    On an organizational level, stagnation leads to an inability to adapt to changes in the market. An organization full of its own expertise is less likely to pay close attention to emerging trends and the shifting demands of consumers. A loss of engagement follows, with team members perhaps feeling disconnected, behind the times, and lacking in purpose. Teams themselves can suffer if stagnation leads to homogeneity rather than diversity.

The Benefits of Continuous Learning at Work

Why is continuous learning the antidote to the expertise trap? For starters, continuous learning
recognizes that work isn’t something you train for just once. Degrees and courses cannot prepare
you for the way the world changes. Even the “school of life” will be useless if you treat it like a
one-and-done thing. 

The benefits of continuous learning at work are increased agility, an increased capacity for
change, and the ability to unlock visionary thinking. Continuous learning practitioners are
experts, yes, but they also stay nimble and humble about their expertise. They continue to assess
new situations and challenges in the world around them in order to evolve, innovate, and make
future plans. 

After all, what is business expertise without the ability to apply it to today’s market challenges?

How to Build a Continuous Learning Environment in the Workplace

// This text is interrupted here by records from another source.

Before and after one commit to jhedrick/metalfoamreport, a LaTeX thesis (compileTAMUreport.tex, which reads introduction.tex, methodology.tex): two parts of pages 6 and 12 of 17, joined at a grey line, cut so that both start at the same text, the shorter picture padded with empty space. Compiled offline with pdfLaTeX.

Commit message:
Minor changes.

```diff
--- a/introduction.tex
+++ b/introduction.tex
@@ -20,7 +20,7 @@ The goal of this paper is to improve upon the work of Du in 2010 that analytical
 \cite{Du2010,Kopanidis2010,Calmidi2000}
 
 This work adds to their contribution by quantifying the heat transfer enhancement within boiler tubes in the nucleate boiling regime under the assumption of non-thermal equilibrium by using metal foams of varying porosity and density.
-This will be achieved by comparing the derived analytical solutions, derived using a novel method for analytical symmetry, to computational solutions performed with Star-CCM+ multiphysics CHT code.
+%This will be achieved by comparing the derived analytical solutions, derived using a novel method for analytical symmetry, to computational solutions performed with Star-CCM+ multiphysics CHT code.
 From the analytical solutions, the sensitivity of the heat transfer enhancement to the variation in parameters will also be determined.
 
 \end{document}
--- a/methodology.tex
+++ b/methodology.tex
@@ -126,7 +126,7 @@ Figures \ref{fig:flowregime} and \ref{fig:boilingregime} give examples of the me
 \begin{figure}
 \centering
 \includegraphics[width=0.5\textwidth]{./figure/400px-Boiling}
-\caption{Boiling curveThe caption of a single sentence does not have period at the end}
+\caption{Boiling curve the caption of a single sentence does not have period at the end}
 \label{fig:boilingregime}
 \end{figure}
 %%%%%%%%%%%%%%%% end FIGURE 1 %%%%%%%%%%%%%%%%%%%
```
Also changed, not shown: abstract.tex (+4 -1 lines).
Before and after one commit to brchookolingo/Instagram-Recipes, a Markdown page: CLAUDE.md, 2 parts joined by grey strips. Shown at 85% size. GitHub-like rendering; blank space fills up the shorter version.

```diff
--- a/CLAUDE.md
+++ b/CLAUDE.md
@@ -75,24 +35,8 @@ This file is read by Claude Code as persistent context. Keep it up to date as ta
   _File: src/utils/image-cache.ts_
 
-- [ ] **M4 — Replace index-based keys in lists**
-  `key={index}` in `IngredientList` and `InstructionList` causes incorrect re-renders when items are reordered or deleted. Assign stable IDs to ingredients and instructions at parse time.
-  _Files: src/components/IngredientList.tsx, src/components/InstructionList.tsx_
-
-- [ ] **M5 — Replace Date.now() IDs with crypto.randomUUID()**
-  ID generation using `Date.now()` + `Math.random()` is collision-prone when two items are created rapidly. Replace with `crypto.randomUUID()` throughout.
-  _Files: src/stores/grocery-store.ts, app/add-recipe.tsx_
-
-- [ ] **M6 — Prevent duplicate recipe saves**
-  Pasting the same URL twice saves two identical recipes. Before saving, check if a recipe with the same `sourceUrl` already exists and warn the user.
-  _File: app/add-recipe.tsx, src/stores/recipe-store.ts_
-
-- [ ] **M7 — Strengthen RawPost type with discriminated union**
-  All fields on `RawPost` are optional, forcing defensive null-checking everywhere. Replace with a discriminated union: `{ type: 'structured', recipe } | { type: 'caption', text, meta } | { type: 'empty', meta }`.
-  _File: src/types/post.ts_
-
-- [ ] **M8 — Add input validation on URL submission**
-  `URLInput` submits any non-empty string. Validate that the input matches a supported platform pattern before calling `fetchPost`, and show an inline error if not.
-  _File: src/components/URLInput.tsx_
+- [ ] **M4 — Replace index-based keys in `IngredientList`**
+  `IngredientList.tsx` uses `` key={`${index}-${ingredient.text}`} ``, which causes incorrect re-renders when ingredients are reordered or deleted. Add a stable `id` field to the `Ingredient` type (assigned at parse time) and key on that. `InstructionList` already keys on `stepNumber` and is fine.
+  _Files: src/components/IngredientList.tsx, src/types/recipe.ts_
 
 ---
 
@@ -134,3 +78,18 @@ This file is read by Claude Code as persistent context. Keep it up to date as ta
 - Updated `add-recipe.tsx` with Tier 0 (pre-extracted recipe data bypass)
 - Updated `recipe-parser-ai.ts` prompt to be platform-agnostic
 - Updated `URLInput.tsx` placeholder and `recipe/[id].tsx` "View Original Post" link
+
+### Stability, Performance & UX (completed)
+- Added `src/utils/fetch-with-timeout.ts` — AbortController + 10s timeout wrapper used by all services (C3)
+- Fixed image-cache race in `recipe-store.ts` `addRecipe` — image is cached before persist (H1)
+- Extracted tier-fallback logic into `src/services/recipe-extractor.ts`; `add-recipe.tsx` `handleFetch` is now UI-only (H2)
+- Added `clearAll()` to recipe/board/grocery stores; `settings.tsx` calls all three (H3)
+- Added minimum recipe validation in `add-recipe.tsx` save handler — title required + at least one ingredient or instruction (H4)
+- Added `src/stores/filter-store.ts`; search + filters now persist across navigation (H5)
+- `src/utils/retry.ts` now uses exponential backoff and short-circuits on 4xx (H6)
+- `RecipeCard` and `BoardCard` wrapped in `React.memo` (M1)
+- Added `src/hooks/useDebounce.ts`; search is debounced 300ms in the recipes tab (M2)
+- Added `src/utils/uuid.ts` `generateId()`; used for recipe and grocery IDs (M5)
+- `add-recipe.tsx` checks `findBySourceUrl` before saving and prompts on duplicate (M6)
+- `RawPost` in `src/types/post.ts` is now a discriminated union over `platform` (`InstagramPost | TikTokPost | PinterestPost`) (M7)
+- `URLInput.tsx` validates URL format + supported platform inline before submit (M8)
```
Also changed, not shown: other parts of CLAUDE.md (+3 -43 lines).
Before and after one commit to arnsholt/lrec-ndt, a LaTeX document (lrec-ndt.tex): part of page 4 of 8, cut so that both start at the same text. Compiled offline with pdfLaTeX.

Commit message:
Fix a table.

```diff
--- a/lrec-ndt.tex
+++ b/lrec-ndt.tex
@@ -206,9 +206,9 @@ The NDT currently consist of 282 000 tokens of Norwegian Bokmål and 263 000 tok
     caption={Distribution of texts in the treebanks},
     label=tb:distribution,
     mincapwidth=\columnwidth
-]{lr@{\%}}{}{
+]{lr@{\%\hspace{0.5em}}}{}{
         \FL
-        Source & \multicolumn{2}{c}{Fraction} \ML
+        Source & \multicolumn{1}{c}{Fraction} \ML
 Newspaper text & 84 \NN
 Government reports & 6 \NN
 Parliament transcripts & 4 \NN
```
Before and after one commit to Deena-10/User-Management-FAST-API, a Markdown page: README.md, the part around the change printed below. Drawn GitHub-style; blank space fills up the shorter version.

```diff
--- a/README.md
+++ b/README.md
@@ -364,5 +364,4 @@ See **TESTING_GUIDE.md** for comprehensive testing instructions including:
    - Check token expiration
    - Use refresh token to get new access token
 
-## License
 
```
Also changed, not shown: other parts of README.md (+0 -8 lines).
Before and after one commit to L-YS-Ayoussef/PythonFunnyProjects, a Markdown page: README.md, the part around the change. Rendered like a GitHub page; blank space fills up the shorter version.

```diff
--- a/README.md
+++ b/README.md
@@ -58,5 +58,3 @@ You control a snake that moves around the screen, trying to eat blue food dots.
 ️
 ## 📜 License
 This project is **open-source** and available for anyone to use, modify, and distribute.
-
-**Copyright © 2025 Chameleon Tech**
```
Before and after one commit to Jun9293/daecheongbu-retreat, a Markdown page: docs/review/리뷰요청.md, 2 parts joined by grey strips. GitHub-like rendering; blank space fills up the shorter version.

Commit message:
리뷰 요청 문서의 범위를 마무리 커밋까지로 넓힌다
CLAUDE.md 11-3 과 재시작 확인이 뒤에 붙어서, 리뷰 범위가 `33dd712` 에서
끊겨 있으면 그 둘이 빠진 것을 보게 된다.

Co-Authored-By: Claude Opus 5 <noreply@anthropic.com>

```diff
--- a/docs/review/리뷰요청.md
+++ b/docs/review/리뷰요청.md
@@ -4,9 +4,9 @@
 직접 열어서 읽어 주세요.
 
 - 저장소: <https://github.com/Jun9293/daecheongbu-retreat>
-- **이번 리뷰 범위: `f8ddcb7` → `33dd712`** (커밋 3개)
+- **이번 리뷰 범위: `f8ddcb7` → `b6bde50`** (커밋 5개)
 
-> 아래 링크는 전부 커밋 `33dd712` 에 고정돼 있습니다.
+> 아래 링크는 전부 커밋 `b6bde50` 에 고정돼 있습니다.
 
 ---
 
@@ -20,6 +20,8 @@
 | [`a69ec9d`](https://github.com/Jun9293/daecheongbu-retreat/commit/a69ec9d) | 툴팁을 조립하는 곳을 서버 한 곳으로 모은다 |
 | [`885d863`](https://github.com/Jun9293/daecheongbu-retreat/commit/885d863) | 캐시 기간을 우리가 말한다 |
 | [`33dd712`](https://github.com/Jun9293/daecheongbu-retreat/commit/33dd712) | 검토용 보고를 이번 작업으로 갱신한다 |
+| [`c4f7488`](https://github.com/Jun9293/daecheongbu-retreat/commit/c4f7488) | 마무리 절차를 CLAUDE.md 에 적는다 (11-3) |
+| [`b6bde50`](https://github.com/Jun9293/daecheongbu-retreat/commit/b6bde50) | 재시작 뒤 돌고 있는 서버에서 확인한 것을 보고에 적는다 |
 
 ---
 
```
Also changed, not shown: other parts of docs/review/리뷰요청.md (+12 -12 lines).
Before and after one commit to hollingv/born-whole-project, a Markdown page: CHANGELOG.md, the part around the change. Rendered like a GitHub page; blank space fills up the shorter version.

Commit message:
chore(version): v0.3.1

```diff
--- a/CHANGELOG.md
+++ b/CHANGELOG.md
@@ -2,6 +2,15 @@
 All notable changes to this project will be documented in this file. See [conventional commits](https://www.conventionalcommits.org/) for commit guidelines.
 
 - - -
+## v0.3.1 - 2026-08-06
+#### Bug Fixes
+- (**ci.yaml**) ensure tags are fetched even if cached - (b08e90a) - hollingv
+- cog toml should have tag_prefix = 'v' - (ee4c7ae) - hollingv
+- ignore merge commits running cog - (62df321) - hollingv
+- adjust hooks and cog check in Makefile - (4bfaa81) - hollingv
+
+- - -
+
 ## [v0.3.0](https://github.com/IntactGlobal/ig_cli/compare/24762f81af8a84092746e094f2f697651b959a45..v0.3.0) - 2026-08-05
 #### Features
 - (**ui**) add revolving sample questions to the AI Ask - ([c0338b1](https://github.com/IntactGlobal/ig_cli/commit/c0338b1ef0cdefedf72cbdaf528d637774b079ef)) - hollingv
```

The qualities gained from continuous learning form an ongoing defense against expertise traps,
allowing leaders to engage in and adapt to a world in flux. The question is: How to build a
continuous learning environment in the workplace when the workplace itself is changing so

  1. Lead by example.
    You can go a long way toward creating a culture of continuous learning in your organization by
    modeling it for your team. Show employees what you mean by continuous learning by
    demonstrating a passion for your own skill development. Engage in learning opportunities, keep
    up to date with training, upskill, and share your learnings with your colleagues to cultivate an
    environment where continuous learning happens naturally and isn’t intimidating. 
  2. Prioritize real-world scenarios.
    Leaders can make continuous learning easier by connecting it to real-world situations as often as
    possible. Develop and practice active learning strategies in your workplace, methods that involve hands-on experience. Try a day where people shadow their colleagues in different roles or split up familiar teams into new groups and give them a real-world problem to solve. These strategies make learning more dynamic, memorable, and enjoyable. 
  1. Invite new eyes in.
    As mentioned above, expertise can make a leader complacent and less able to change. They can
    develop blind spots and be unable to see what needs changing. Inviting an external perspective
    into your work environment could shed much-needed light on your current approach and show
    you which areas could benefit from a shake-up. Collaborating with other experts, including those
    from different industries, roles, and generations, could turn continuous learning into insights and
    innovations you can use. 

    Interested in learning more about the Expertise Trap and how to break out of this cycle? Get in
    touch with me
     and let’s discuss how to get into a more positive, productive mindset through
    continuous learning.
diana kander logo in black


Sign up for Diana's monthly newsletter that gets you focused on thriving rather than just surviving.
linkedin facebook pinterest youtube rss twitter instagram facebook-blank rss-blank linkedin-blank pinterest youtube twitter instagram